__TASK DESCRIPTION__
Your reply is to be the lines below, exactly as written, with images omitted.
■ ■ ■ ■
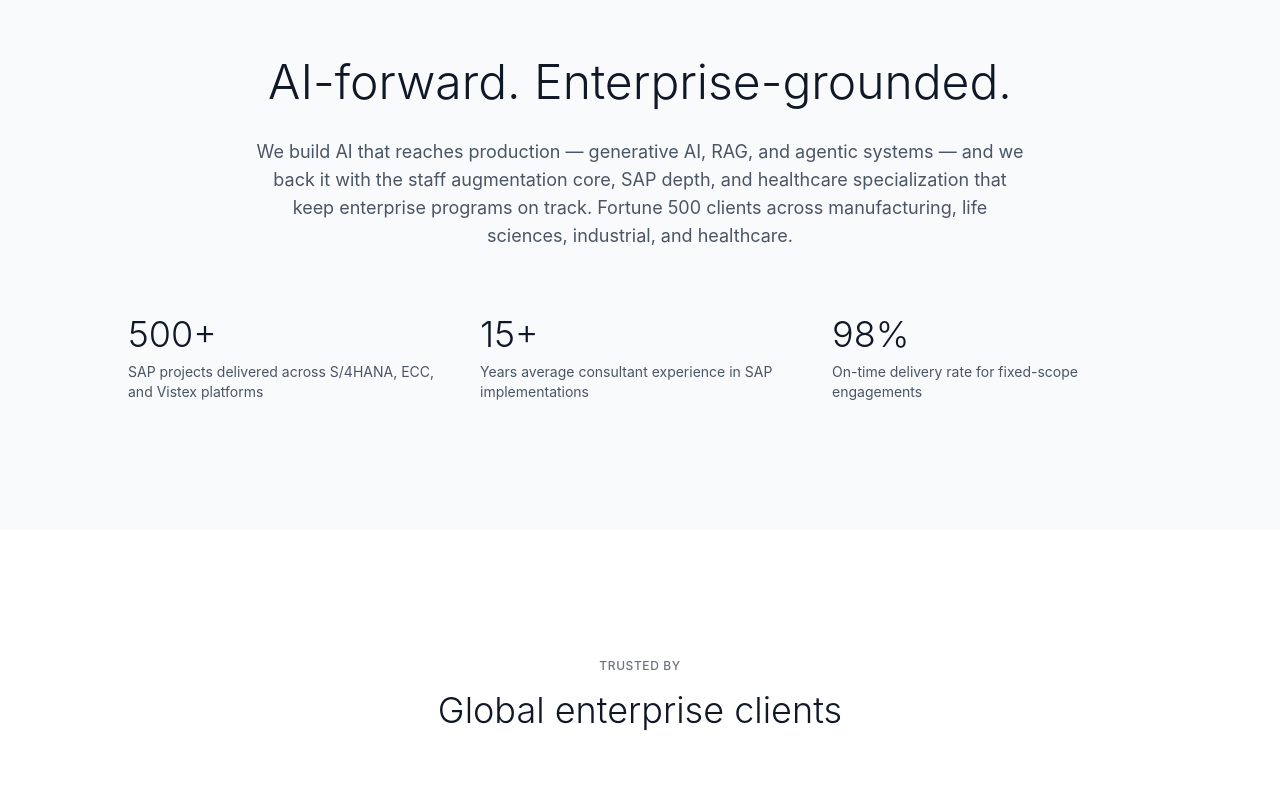
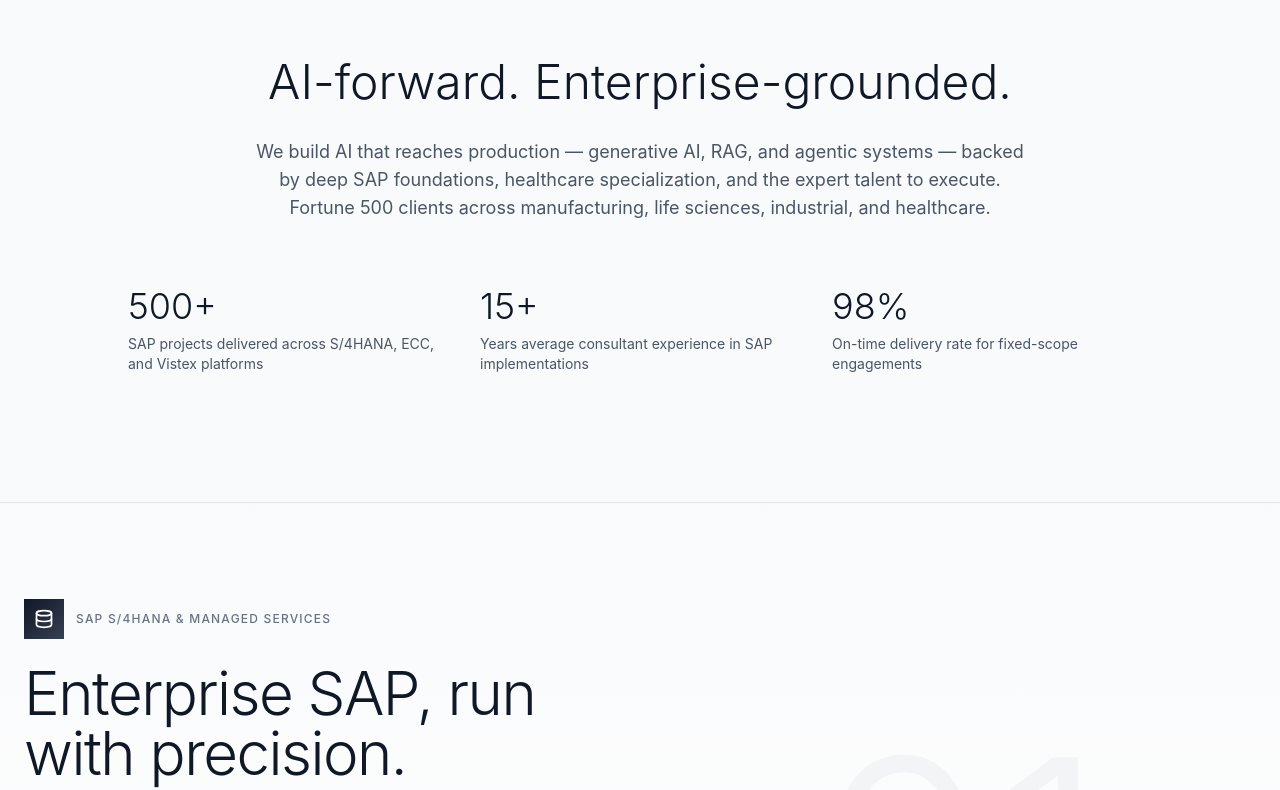
Before and after one commit to A2TechConsult/ASquared2, a React (Vite) app: page / in a window 1280 px wide. Shown: the part 980-1770 px from the top of the page. Built offline with nearby package versions, Linux system fonts and the light colour scheme.

Commit message:
Overview: add DomainSlider, remove staff augmentation core wording

```diff
--- a/src/app/pages/Overview.tsx
+++ b/src/app/pages/Overview.tsx
@@ -2,6 +2,7 @@ import { Link } from 'react-router';
 import { motion } from 'motion/react';
 import { ParticleNetwork } from '@/app/components/ParticleNetwork';
 import { HeroBackground } from '@/app/components/HeroBackground';
+import { DomainSlider } from '@/app/components/DomainSlider';
 import { ClientLogo } from '@/app/components/ClientLogo';
 import { Database, DollarSign, Factory, Network, Brain, Rocket, Users, Stethoscope } from 'lucide-react';
 import { Settings } from 'lucide-react';
@@ -78,7 +79,7 @@ export function Overview() {
               AI-forward. Enterprise-grounded.
             </h2>
             <p className="text-lg text-gray-600 max-w-3xl mx-auto mb-12">
-              We build AI that reaches production — generative AI, RAG, and agentic systems — and we back it with the staff augmentation core, SAP depth, and healthcare specialization that keep enterprise programs on track. Fortune 500 clients across manufacturing, life sciences, industrial, and healthcare.
+              We build AI that reaches production — generative AI, RAG, and agentic systems — backed by deep SAP foundations, healthcare specialization, and the expert talent to execute. Fortune 500 clients across manufacturing, life sciences, industrial, and healthcare.
             </p>
             <div className="grid md:grid-cols-3 gap-8 mt-16 text-left">
               <div>
@@ -98,7 +99,10 @@ export function Overview() {
         </div>
       </section>
 
-      {/* Clients Section */}
+      {/* Domain slider — SAP, AI, Healthcare */}
+      <DomainSlider />
+
+            {/* Clients Section */}
       <section className="py-32 px-6 bg-white">
         <div className="max-w-7xl mx-auto">
           <motion.div
```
■ ■ ■ ■
__RESPONSE AREA__
Before and after one commit to A2TechConsult/ASquared2, a React (Vite) app: page / in a window 1280 px wide. Shown: the part 980-1770 px from the top of the page. Built offline with nearby package versions, Linux system fonts and the light colour scheme.

Commit message:
Overview: add DomainSlider, remove staff augmentation core wording

```diff
--- a/src/app/pages/Overview.tsx
+++ b/src/app/pages/Overview.tsx
@@ -2,6 +2,7 @@ import { Link } from 'react-router';
 import { motion } from 'motion/react';
 import { ParticleNetwork } from '@/app/components/ParticleNetwork';
 import { HeroBackground } from '@/app/components/HeroBackground';
+import { DomainSlider } from '@/app/components/DomainSlider';
 import { ClientLogo } from '@/app/components/ClientLogo';
 import { Database, DollarSign, Factory, Network, Brain, Rocket, Users, Stethoscope } from 'lucide-react';
 import { Settings } from 'lucide-react';
@@ -78,7 +79,7 @@ export function Overview() {
               AI-forward. Enterprise-grounded.
             </h2>
             <p className="text-lg text-gray-600 max-w-3xl mx-auto mb-12">
-              We build AI that reaches production — generative AI, RAG, and agentic systems — and we back it with the staff augmentation core, SAP depth, and healthcare specialization that keep enterprise programs on track. Fortune 500 clients across manufacturing, life sciences, industrial, and healthcare.
+              We build AI that reaches production — generative AI, RAG, and agentic systems — backed by deep SAP foundations, healthcare specialization, and the expert talent to execute. Fortune 500 clients across manufacturing, life sciences, industrial, and healthcare.
             </p>
             <div className="grid md:grid-cols-3 gap-8 mt-16 text-left">
               <div>
@@ -98,7 +99,10 @@ export function Overview() {
         </div>
       </section>
 
-      {/* Clients Section */}
+      {/* Domain slider — SAP, AI, Healthcare */}
+      <DomainSlider />
+
+            {/* Clients Section */}
       <section className="py-32 px-6 bg-white">
         <div className="max-w-7xl mx-auto">
           <motion.div
```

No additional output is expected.